Not so long ago I was looking at implementing BitLocker in our organisation to replace a Symantec product that was causing us lots of issues – and simply wasn’t worth the price we were paying for it (turned out to be another acquisition by Symantec that was pretty much abandoned as soon as they bought it).
I was reading articles on what BitLocker GPO settings I could apply to our machines, however every time I looked for the settings I could not find any on our domain controllers.
I looked and looked but could not find them… maybe it was because our DC’s were corrupt in some shape or form… maybe because they were running 2008 and not R2 or above… maybe the forest/functional levels needed to be greater than 2008… these were the thoughts going through my head at the time.
I put the project on hold (a premature move in hindsight as I had just assumed it was a problem with the DCs) and brought forward the domain upgrade project.
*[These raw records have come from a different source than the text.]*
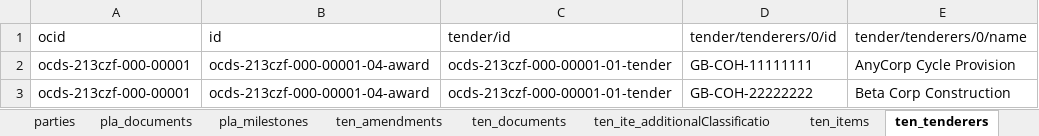
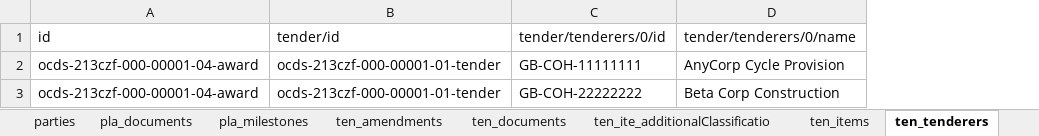
Before and after one commit to ayushsubedi/json_to_csv_CLI, an Excel workbook: notebooks/flattened.xlsx, sheet ten_tenderers, drawn as a sheet; values as stored, in another font and other column widths than the file's, no borders; the diff names each change by its address in the sheet, - before the commit and + after, or states it on an @@ line.

Commit message:
check diff between ocid param passed vs not passed

```diff
--- a/notebooks/flattened.xlsx (sheet ten_tenderers)
+++ b/notebooks/flattened.xlsx (sheet ten_tenderers)
-column A (ocid), rows 2-3: ocds-213czf-000-00001 | ocds-213czf-000-00001
```
Also changed, not shown: sheet awa_suppliers, sheet con_relatedProcesses, sheet ten_amendments, sheet con_documents, sheet con_ite_additionalClassificatio, sheet con_imp_documents, 14 more sheets, 23 other files.
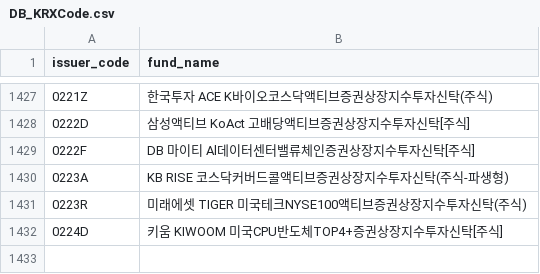
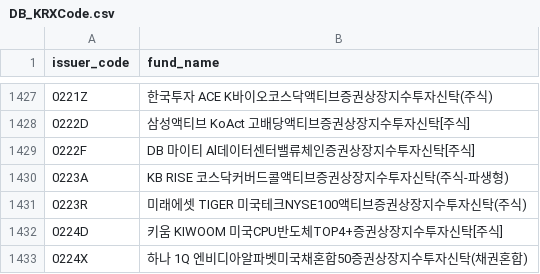
Before and after one commit to sungin-etf/NewETFKR, a CSV file: DB_KRXCode.csv, drawn as a sheet; only a part is shown, gaps mark what is left out.

```diff
--- a/DB_KRXCode.csv
+++ b/DB_KRXCode.csv
@@ -1432 +1432,2 @@ issuer_code,fund_name
 0224D,키움 KIWOOM 미국CPU반도체TOP4+증권상장지수투자신탁[주식]
+0224X,하나 1Q 엔비디아알파벳미국채혼합50증권상장지수투자신탁(채권혼합)
```
Also changed, not shown: DB_DART.csv.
After a successful upgrade of the domain controllers and upgrading the domain and forest functional levels, I STILL couldn’t see the damn BitLocker policies! Was I going crazy?
No. I just didn’t understand Group Policies as well as I thought I did.
Turns out that group policies (at a high level) are just a bunch of .admx files in an XML structured format and if you don’t update them then you can’t take advantage of the latest and greatest GPO settings.
In a typical scenario the ADMX files give you the capabilities to modify policies for Windows Server and Client operating systems however there are also custom ADMX files you can obtain which allow you (the administrator) to modify policies and settings for custom applications. For example, there are Microsoft Office and Google Chrome ADMX files which allow you to push out policies specific to those applications. Take a look if you haven’t already – it’s pretty cool stuff.
You can either place these locally on the domain controller or in the central store. It is recommended and best practice to keep the ADMX files in the central store so that all domain controllers have access to the same files (otherwise you’ll get issues trying to open a custom/newer group policy on a DC that can’t see the new ADMX files) and so that an administrator can edit the same GPO settings on any domain controller… plus it just makes sense to have a central store for these files.
The location of the central store is \\FQDN\SYSVOL\FQDN\policies
You can download the latest ADMX files by searching the Microsoft download centre however there is a good resource online which helpfully groups the downloads together.
Simply download the latest ADMX files for Windows 8.1, Server 2012 R2 and any other applications you wish (like Microsoft Office), take a backup of the existing ADMX files in the central store and overwrite the existing ADMX files with the new ones you downloaded.
That’s it! You’ll now get to
play with deploy the latest group policy settings in your organisation!
I hope this was helpful – leave your comments below if I got anything wrong or if you want me to discuss anything in particular.